Study finds recent legislation improving access to treatment for opioid use disorder

A federal policy aimed at improving access in rural areas to buprenorphine, a key medication for treating opioid use disorder, appears to be working, according to new research led by Harvard T.H. Chan School of Public Health.

Known as The Comprehensive Addiction and Recovery Act, the legislation allows for nurse practitioners (NPs) and physician assistants (PAs) to obtain federal waivers so they can prescribe buprenorphine, which can typically only be prescribed by physicians. The waiver process was considered especially important in rural areas, where there are fewer physicians.

Led by Michael Barnett, assistant professor of health policy and management, the study examined federal data and found that the number of waivered clinicians in rural areas increased by 111% between 2016, when the legislation was enacted, to 2019. The study noted that NPs and PAs accounted for more than half of the increase.

Barnett and co-authors wrote that the “rapid growth in the numbers of NPs and PAs with buprenorphine waivers is a promising development in improving access to addiction treatment in rural areas.”

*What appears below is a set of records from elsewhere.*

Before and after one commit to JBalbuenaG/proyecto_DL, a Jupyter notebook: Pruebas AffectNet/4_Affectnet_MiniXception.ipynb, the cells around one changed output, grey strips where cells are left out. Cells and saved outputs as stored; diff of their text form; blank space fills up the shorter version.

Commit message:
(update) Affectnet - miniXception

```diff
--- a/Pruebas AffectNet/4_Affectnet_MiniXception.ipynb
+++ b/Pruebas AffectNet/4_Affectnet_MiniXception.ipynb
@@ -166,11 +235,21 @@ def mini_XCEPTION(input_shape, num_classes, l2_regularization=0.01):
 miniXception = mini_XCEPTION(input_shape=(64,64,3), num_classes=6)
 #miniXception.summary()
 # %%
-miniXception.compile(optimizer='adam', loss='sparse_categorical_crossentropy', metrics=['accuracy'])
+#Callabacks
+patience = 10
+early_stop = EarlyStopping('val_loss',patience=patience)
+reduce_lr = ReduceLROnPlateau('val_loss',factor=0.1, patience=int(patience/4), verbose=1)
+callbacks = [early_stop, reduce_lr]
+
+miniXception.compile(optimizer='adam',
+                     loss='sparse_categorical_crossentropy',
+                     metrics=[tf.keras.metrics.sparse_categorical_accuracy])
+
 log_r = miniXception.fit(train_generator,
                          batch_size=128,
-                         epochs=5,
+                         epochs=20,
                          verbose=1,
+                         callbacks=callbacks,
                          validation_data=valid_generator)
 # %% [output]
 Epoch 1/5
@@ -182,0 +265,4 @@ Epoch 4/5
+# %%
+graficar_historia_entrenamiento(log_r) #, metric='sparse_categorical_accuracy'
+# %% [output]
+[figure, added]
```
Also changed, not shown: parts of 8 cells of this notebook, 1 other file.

In a December 5, 2019 article in The Columbus Dispatch, Ohio Sen. Rob Portman, who co-sponsored the legislation, said that “we need as many qualified providers as possible to treat patients who are struggling with addiction” to effectively counter the opioid epidemic.

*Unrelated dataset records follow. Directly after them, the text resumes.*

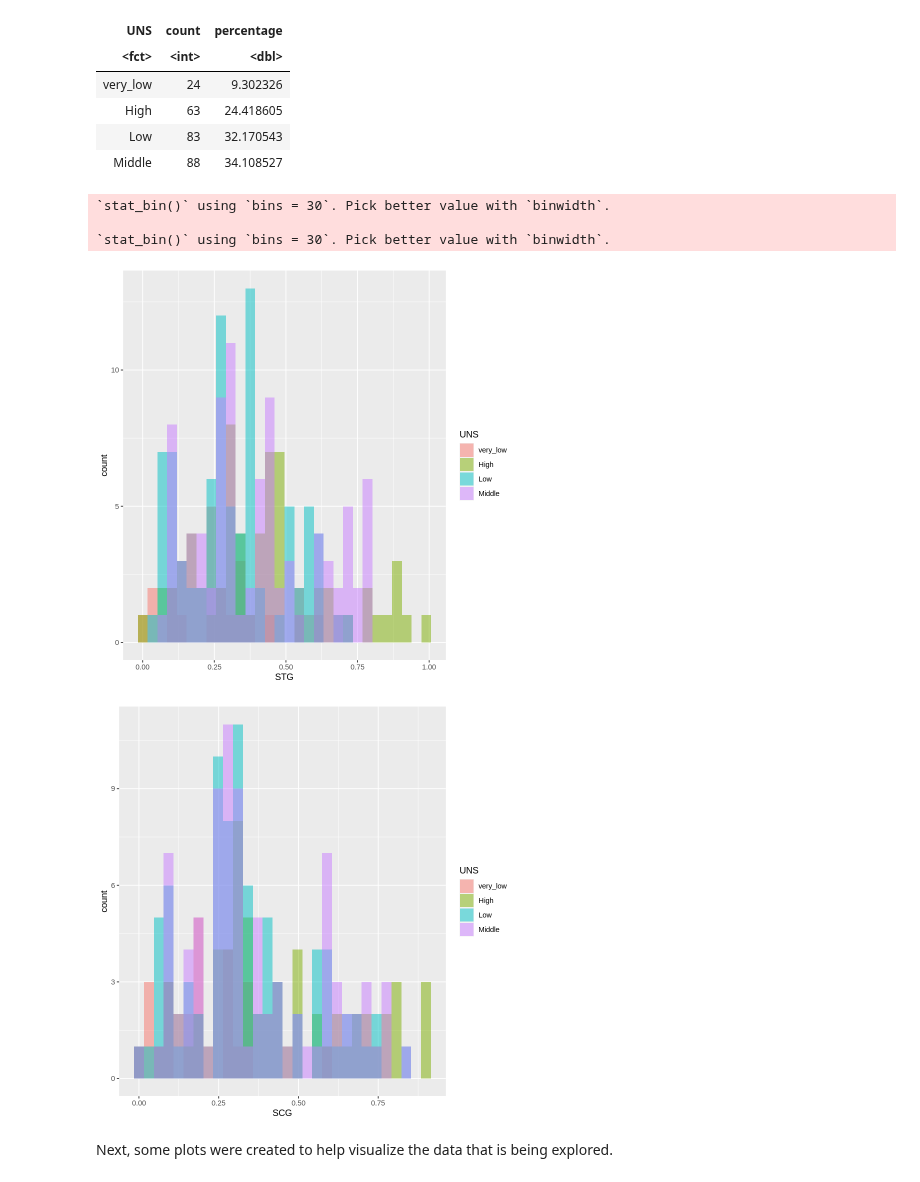
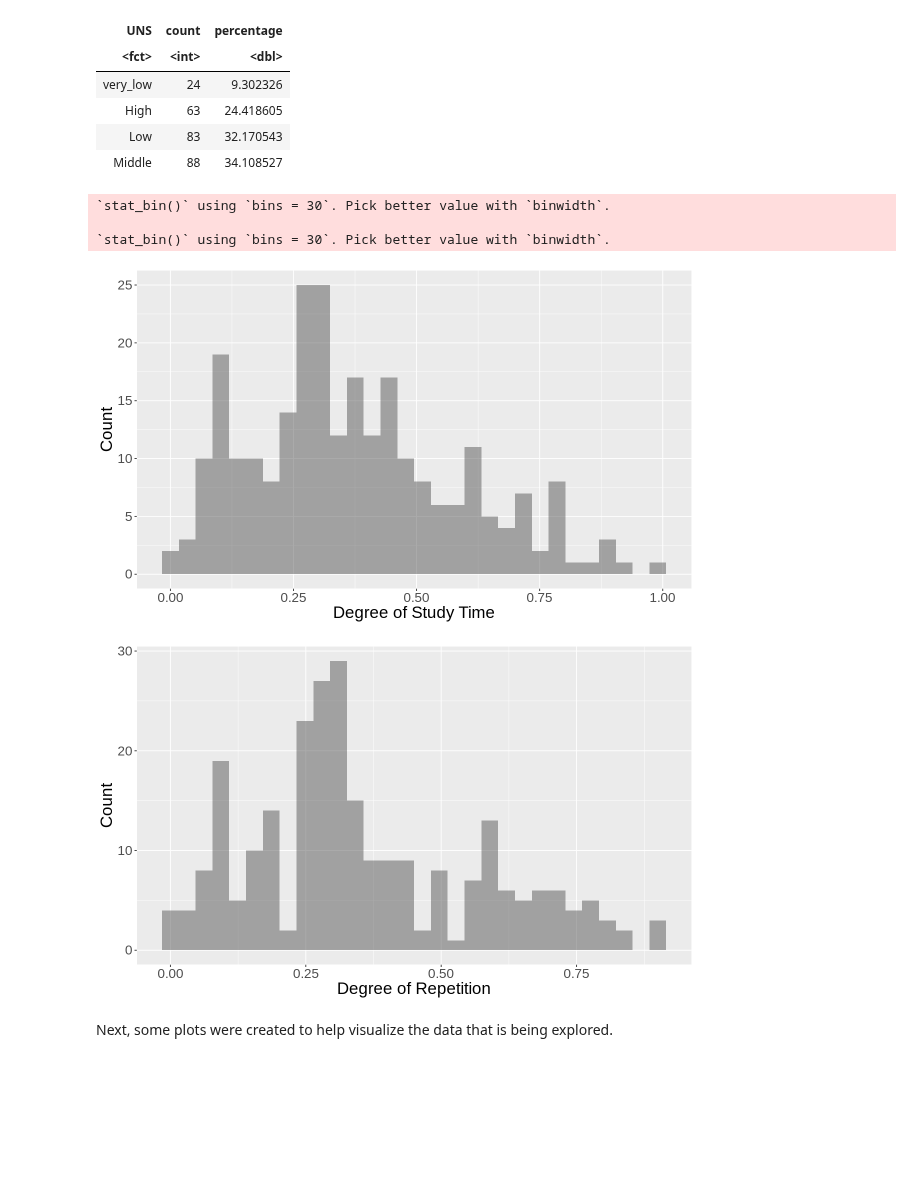
Before and after one commit to sanyad02/group-project-38, a Jupyter notebook: project.ipynb, the cells around one changed output. Drawn from its saved outputs; the diff is of its cells as text; code cells hidden in the pictures; blank space fills up the shorter version.

Commit message:
STG and SCG Hist Graph

```diff
--- a/project.ipynb
+++ b/project.ipynb
@@ -22,12 +22,12 @@ library(readxl)
 # %% [markdown]
 Now we need to read in the required data, and wrangle it into a usable format. To do this, we need to first only read the first six columns, as the later columns are explanations of what the variable are and aren't actual data entries themselves. Also we only wish to use the training data
 # %%
-knowledge_data_df <- read_excel("data/uns_datatable.xls", sheet = "Training_Data", range = cell_cols("A:F"))
+knowledge <- read_excel("data/uns_datatable.xls", sheet = "Training_Data", range = cell_cols("A:F"))
 # %% [markdown]
 To further wrangle our data into a usable format, we wish to convert the last row, with only a limited number of possible options, to a factor.
 # %%
-knowledge_data_df <- mutate(knowledge_data_df, UNS = as_factor(UNS))
-knowledge_data_df
+knowledge <- mutate(knowledge_data_df, UNS = as_factor(UNS))
+knowledge
 # %% [output]
 A tibble: 258 × 6
 | STG | SCG | STR | LPR | PEG | UNS |
@@ -87,22 +87,29 @@ A tibble: 4 × 3
 | Low | 83 | 32.170543 |
 | Middle | 88 | 34.108527 |
 # %%
-
-STG_hist <- ggplot(knowledge, aes(x = STG, fill = UNS)) +
-  geom_histogram(alpha = 0.5, position = "identity")
+options(repr.plot.width = 10, repr.plot.height = 6)
+STG_hist <- ggplot(knowledge, aes(x = STG)) +
+    geom_histogram(alpha = 0.5, position = "identity") +
+    labs(x = "Degree of Study Time",
+    y = "Count") +
+  theme(text = element_text(size = 20))
 
 STG_hist
 
-SCG_hist <- ggplot(knowledge, aes(x = SCG, fill = UNS)) +
-  geom_histogram(alpha = 0.5, position = "identity")
+options(repr.plot.width = 10, repr.plot.height = 6)
+SCG_hist <- ggplot(knowledge, aes(x = SCG)) +
+    geom_histogram(alpha = 0.5, position = "identity") +
+    labs(x = "Degree of Repetition",
+    y = "Count") +
+    theme(text = element_text(size = 20))
 
 SCG_hist
 # %% [output]
 `stat_bin()` using `bins = 30`. Pick better value with `binwidth`.
 
 `stat_bin()` using `bins = 30`. Pick better value with `binwidth`.
-[figure, old version]
+[figure, new version]
-[figure, old version]
+[figure, new version]
 # %% [markdown]
 Next, some plots were created to help visualize the data that is being explored.
 # %% [markdown]
```
Also changed, not shown: parts of 1 cell of this notebook.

Read The Columbus Dispatch article: Study: Rural areas access to opioid treatment drug expanded under 2016 law Sen. Rob Portman backed